SL: This film seems to start from a deep knowledge of the real people involved. How important was the field research period? What work process did you adopt to include a particular “event,” or “labor”?
Z: One recognizes Hercules from the labors that are inseparable from the hero, like a scar, a birthmark, a brand. For Zeus Machine we first wrote the film, then looked for the materialization of what we imagined: a passerby, a landscape, a car, a stone. When we were there we recognized them, and this process has to be mutual, because when it isn’t, you can’t bring home the scene even with the best care and resources.

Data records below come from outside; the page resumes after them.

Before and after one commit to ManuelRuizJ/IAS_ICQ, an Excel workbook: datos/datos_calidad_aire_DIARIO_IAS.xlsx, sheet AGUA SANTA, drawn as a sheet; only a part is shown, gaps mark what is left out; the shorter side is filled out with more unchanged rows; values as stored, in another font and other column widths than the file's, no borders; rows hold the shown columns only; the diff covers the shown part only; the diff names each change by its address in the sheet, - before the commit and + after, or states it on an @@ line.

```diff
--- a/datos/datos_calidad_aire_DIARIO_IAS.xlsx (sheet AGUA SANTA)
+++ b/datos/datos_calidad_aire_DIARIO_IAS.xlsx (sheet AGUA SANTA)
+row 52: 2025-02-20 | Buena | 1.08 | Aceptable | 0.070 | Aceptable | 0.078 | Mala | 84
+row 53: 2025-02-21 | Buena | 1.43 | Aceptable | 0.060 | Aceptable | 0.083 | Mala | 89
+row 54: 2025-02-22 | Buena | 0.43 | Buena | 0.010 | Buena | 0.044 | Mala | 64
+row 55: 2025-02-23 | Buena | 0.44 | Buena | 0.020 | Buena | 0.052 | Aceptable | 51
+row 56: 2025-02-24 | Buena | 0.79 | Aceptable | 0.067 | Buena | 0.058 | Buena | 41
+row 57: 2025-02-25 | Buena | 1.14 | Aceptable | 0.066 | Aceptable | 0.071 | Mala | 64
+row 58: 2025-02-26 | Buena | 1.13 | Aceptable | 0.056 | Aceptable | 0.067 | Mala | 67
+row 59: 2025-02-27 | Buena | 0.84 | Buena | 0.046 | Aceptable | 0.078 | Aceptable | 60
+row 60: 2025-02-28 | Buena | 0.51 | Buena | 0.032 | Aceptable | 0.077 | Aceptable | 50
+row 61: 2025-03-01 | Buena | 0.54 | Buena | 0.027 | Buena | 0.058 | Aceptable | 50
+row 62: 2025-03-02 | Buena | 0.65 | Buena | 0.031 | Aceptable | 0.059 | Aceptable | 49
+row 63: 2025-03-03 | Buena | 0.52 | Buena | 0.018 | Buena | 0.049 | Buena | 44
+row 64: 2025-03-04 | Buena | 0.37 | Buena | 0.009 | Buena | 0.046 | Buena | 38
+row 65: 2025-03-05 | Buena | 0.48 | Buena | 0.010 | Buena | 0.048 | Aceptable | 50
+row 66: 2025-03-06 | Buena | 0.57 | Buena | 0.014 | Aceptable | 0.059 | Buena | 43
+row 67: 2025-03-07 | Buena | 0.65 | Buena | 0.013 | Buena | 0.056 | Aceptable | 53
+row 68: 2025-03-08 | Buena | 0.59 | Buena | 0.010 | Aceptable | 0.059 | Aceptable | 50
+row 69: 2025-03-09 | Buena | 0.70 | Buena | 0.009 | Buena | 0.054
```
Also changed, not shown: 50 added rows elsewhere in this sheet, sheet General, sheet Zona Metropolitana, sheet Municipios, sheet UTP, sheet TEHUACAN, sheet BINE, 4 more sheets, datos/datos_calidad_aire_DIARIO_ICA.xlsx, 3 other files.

SL: From your first anaglyph films, your sense of the frame and the relationship between action and background has been important. The impression is of a sculptural immobility, also achieved through the use of theatrical lighting. It seems a choice that contradicts the moving nature of cinema.
Z: The immobility in Zeus Machine alludes to a time outside normal time. A suspension, a mythical time that doesn’t advance or recede. Sculpture is a perfect example of this. Stereoscopy led us to see the scene as a pyramid of perspective planes, like a sculpture of time. The movement of the cinema is the time that passes on the screen and on those who live there. You say “Action!” and record its duration.
SL: In the film there are visual references to Muscle Men of Peplum (also known as sword and sandal) movies, a popular film genre in the 1950s. Could you explain this relationship, which is particularly evident in the episode set in Cinecittà, and the costume scene shot at Baia Imperiale, the legendary disco in Romagna?
Z: Sword and sandal cinema, with its bizarre architecture and reenacted history, provided an example of an idealized ancient world tailored to modern conceptions. In this dimension—anti-historical, unoriginal, in which the copy exists only as a symbol of the impossible present of cinema—the peplum is a séance without spirits. The ghosts are foam rubber and cardboard. It’s an empty ritual where the camouflage and the invention of the mythical past offers itself as a golden container for humanity’s eternal questions.
SL: What role does the viewer play in your work? And is there a difference for the viewer of one of your single-channel films versus the viewer of a video installation?
Z: Those who view the installation version of Zeus Machine will be able to move freely among the labors, and choose where to start and how to proceed. They’ll actively participate in the assembly of the piece, which will be rebuilt in his image and likeness. The labors will happen simultaneously, generating that mythical time that detaches itself from the scanning of duration, beginning and end. It is a circular, perpetual time. The spectator of the film, on the other hand, will entertain a direct relationship with the duration and succession of the labors. We imagine this person playing ever-changing roles—the ethnologist, the enigmist, the cinemaniac, the sculptor, the performer—on a screen that is an open window, where it will alternately become the look that sees and the object that is seen. For example, in Ascent to Olympus, we organized a show within the Santarcangelo Festival. In reality it was a live movie set: viewers were an integral part of the film and eyewitnesses to the performance. When it was installed for the first time at the MAXXI museum in Rome, that projected audience became a subject for another public in the flesh, both a witness and a stand-in.
Lo Schermo dell’Arte Film Festival 2018, 11th edition, Florence
14-18 November 2018